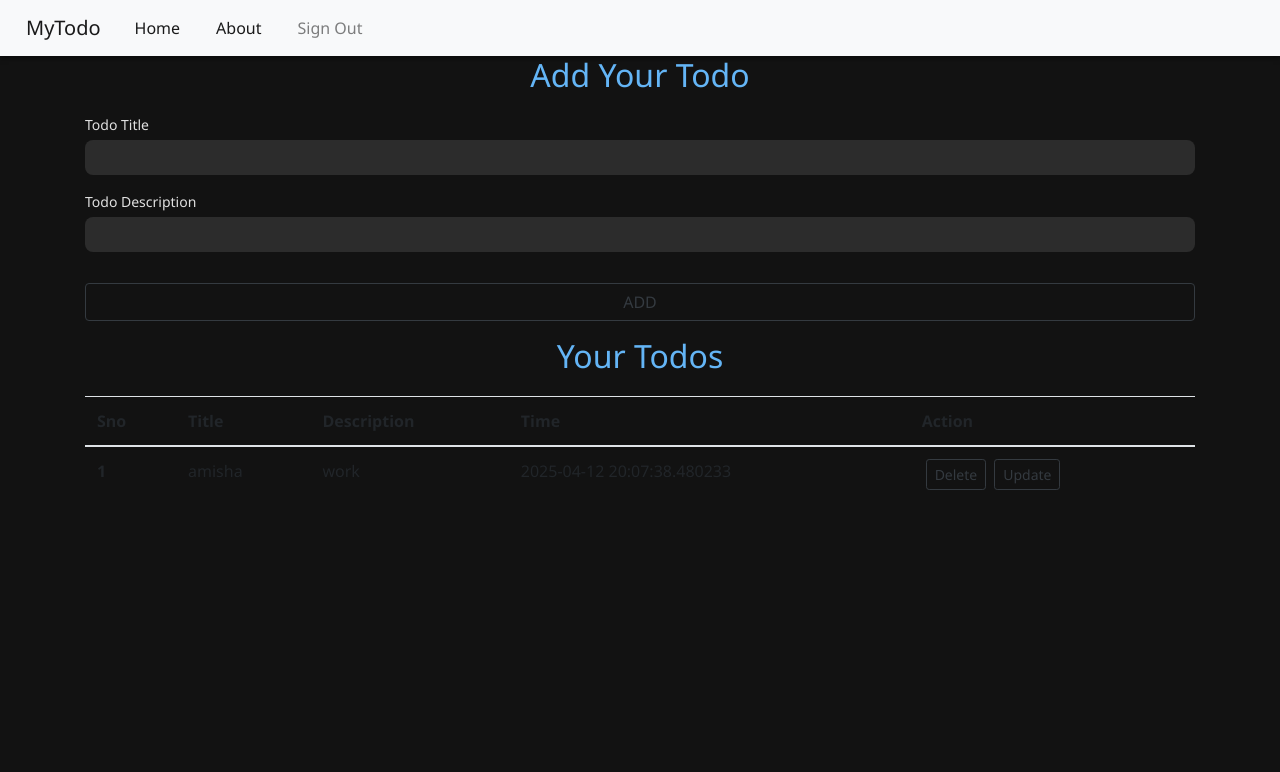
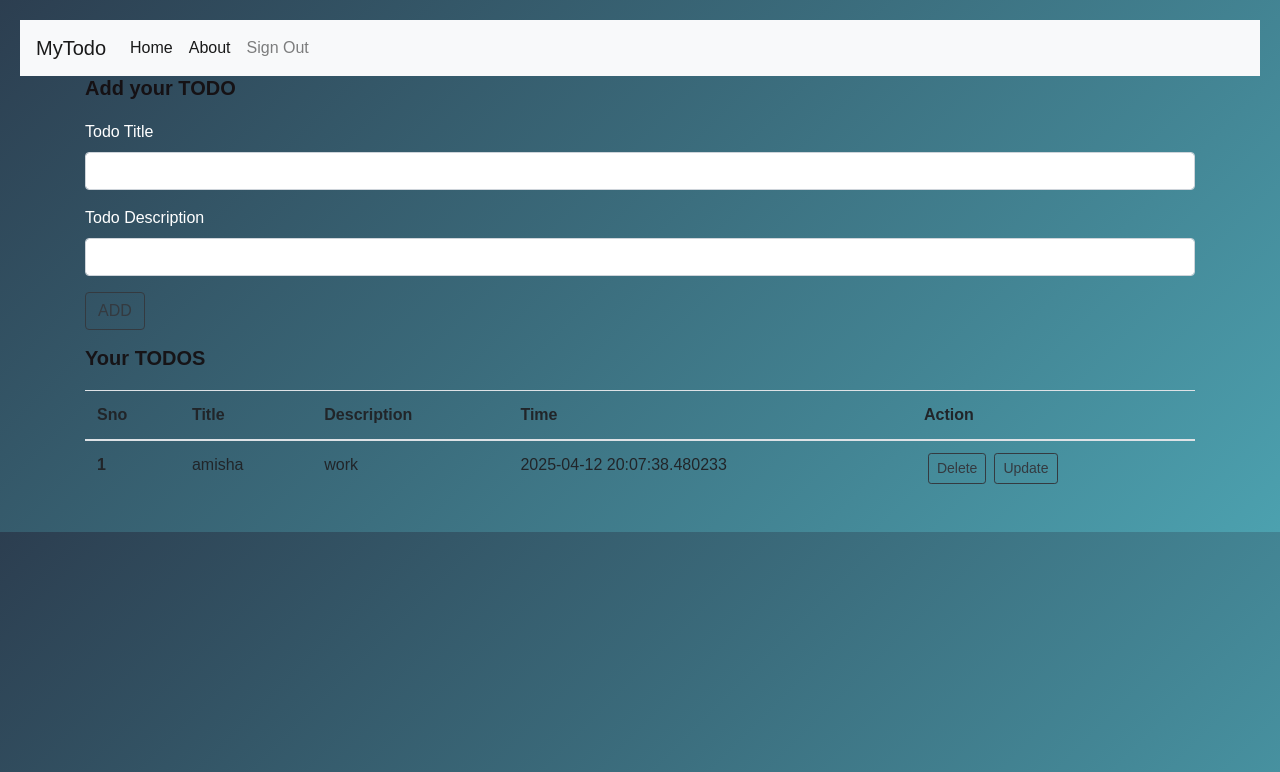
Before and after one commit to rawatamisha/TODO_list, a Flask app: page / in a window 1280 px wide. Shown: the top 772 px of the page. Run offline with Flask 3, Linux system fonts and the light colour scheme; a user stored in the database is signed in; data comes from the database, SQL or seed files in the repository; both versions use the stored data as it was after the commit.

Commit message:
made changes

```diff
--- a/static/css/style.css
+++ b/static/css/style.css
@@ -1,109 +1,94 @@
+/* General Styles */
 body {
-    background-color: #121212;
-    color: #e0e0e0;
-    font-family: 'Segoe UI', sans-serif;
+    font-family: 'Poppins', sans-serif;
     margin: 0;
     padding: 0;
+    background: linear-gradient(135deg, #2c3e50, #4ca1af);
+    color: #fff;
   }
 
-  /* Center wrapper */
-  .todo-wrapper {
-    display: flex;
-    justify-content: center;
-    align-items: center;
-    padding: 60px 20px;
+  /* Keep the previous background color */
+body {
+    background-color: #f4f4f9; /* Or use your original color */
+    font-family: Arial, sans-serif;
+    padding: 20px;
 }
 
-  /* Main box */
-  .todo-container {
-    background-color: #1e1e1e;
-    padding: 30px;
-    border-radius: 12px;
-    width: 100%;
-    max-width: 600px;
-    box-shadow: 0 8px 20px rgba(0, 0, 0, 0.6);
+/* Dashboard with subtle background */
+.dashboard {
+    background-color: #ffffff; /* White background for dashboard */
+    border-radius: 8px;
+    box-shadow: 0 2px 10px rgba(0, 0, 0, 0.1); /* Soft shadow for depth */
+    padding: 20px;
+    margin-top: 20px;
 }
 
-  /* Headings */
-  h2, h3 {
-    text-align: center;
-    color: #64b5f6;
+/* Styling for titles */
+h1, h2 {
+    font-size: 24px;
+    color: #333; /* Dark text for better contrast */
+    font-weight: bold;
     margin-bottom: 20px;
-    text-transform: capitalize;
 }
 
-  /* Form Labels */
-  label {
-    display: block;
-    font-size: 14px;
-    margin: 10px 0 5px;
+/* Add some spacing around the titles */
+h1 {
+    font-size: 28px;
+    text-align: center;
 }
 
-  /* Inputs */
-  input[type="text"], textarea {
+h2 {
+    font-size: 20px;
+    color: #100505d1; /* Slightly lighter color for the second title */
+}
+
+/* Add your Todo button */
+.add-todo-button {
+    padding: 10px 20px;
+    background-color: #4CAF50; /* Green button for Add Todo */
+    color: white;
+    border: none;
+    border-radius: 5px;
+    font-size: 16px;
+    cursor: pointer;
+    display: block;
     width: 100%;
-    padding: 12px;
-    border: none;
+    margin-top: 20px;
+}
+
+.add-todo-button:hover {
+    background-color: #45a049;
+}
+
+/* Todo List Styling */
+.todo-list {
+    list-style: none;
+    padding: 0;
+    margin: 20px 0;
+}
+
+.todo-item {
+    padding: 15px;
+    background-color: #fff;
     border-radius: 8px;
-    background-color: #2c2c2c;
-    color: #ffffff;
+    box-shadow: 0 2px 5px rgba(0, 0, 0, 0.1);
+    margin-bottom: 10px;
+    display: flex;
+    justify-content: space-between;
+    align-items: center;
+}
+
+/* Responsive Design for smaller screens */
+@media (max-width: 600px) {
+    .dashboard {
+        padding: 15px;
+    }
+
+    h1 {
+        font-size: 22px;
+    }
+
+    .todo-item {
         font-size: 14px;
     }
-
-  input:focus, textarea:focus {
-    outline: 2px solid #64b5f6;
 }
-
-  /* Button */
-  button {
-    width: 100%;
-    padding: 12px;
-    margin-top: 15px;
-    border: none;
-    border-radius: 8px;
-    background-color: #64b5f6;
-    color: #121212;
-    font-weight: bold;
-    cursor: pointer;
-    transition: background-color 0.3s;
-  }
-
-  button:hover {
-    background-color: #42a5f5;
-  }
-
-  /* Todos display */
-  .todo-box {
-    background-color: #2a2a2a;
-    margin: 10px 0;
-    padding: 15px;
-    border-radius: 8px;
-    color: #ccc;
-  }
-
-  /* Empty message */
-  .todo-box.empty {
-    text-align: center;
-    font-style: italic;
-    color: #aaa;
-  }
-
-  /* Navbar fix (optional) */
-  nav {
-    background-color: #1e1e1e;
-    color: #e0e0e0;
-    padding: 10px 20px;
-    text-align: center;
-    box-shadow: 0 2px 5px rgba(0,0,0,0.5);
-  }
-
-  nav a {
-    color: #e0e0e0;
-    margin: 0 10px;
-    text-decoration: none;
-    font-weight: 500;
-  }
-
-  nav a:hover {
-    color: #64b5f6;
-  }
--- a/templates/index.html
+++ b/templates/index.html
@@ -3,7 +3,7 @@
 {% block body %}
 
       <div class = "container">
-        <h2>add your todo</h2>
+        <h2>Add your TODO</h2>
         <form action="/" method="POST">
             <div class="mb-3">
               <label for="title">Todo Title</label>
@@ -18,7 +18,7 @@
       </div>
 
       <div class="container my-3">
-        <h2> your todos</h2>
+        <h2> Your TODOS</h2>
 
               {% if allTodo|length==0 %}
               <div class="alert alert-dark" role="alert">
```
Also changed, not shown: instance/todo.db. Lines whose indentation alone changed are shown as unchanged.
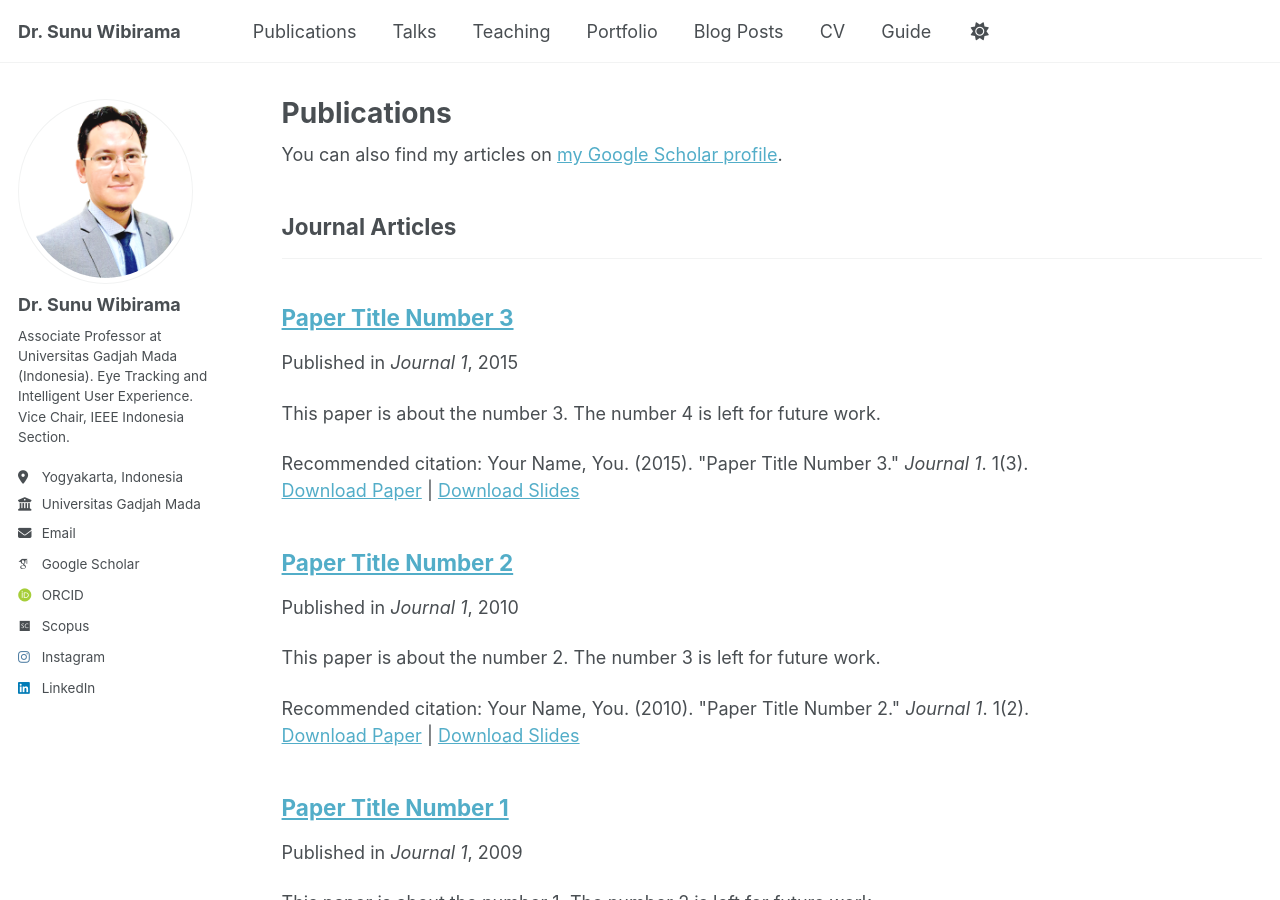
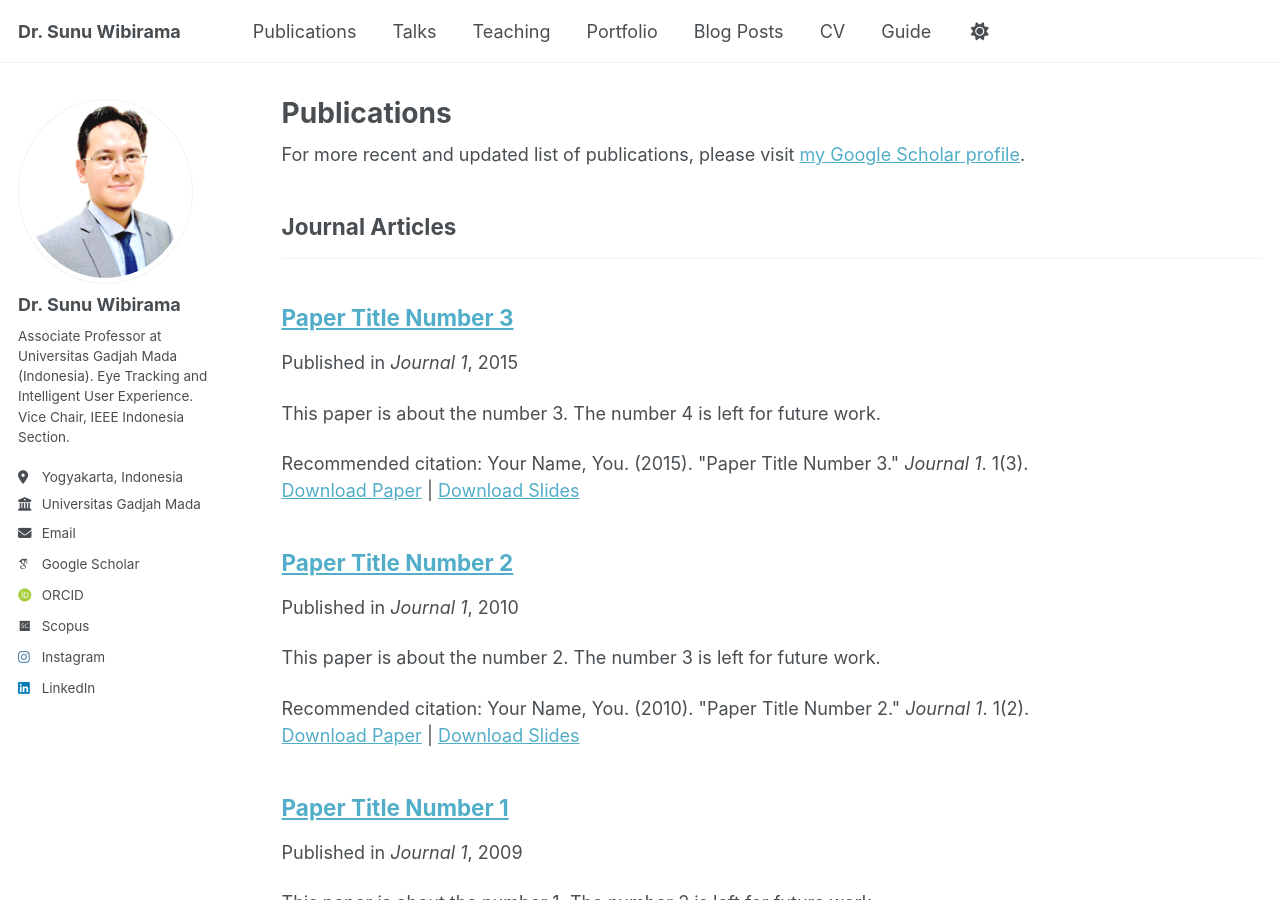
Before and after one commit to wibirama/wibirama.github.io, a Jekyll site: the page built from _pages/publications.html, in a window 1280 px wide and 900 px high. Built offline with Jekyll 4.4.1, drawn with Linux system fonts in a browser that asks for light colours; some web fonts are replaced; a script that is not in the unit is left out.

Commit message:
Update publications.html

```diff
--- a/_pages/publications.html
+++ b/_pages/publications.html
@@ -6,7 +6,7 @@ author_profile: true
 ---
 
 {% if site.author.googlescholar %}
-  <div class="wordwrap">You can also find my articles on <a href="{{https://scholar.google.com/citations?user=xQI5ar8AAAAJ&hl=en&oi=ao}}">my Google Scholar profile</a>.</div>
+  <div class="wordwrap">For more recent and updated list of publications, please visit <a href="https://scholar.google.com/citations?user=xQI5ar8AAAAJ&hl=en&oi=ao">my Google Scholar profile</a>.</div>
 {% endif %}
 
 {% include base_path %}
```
※
▶ [WORK INSTRUCTIONS]: Within the listing above, work out the number of lines that hold "shadow", and give that number alone.

▶ [SOLVED EXERCISE]: 4